==== Given information

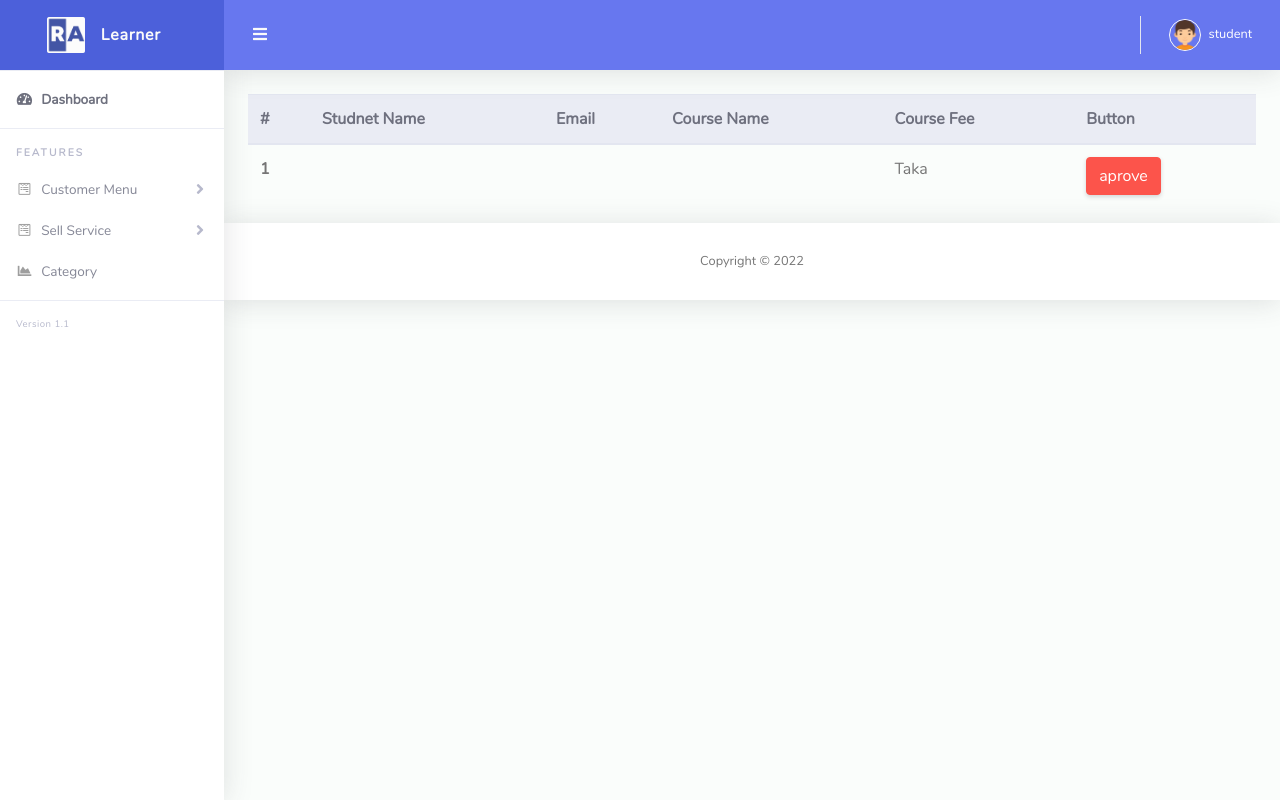
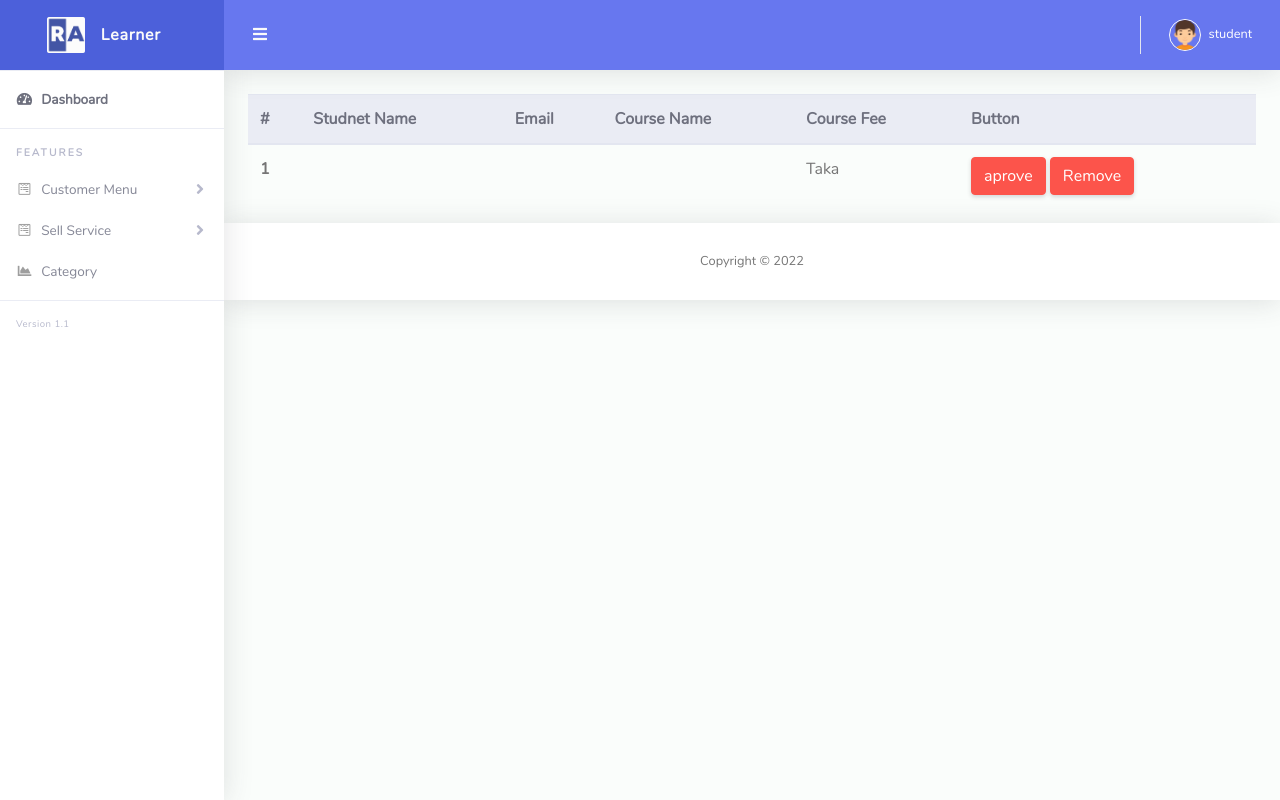
Before and after one commit to dipta995/learner, a PHP site: page /admin/studentenroll.php in a window 1280 px wide. Run offline with PHP 8.4, Linux system fonts and the light colour scheme; a user stored in the database is signed in; data comes from the database, SQL or seed files in the repository; tables that the repository leaves empty or names only in its code hold one stand-in row (values such as "Sample post").

Commit message:
Enrole remove from admin and student

```diff
--- a/admin/studentenroll.php
+++ b/admin/studentenroll.php
@@ -20,7 +20,13 @@
                             </thead>
                             <tbody>
                     <?php
+                 if (isset($_GET['remove'])) {
+                  if($viewcls->removeEnrole($_GET['remove']))
+                  {
 
+                    echo "<script>window.location='studentenroll.php';</script>";
+                  }
+                }
                     if (isset($_GET['accept'])) {
                         echo $senddata->confirmenrole($_GET['accept']);
                     }
@@ -37,7 +43,10 @@
                                 <td><?php echo $value['course_title']; ?></td>
                                 <td><?php echo $value['price']; ?> Taka</td>
 
-                                <td><a class="btn btn-danger" href="?accept=<?php echo $value['enrole_id']; ?>">aprove</a></td>
+                                <td><a class="btn btn-danger" href="?accept=<?php echo $value['enrole_id']; ?>">aprove</a>
+                                <a class="btn btn-danger" href="?remove=<?php echo $value['enrole_id']; ?>">Remove</a>
+
+                              </td>
                               </tr>
 
                      <?php }} ?>
--- a/enrollcart.php
+++ b/enrollcart.php
@@ -50,7 +50,8 @@
 	  <td><?php if ($value['pay_status']==1) { ?>
 			<a class="btn btn-info" href="courseplaylist.php?playlistid=<?php echo $value['course_id'] ?>">Preview</a>
 			<?php }else{ ?>
-			<button class="btn btn-success" href="">Pending</button> <a class="btn btn-danger" href="?remove=<?php echo $value['enrole_id']; ?>">Remove</a> <?php } ?>
+			<button class="btn btn-success" href="">Pending</button>
+			<a class="btn btn-danger" href="?remove=<?php echo $value['enrole_id']; ?>">Remove</a> <?php } ?>
 		</td>
     </tr>
 
```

========

Only lines that include "accept" belong in the answer; return them from the entries above.

» **Final answer**
                     if (isset($_GET['accept'])) {
                         echo $senddata->confirmenrole($_GET['accept']);
-                                <td><a class="btn btn-danger" href="?accept=<?php echo $value['enrole_id']; ?>">aprove</a></td>
+                                <td><a class="btn btn-danger" href="?accept=<?php echo $value['enrole_id']; ?>">aprove</a>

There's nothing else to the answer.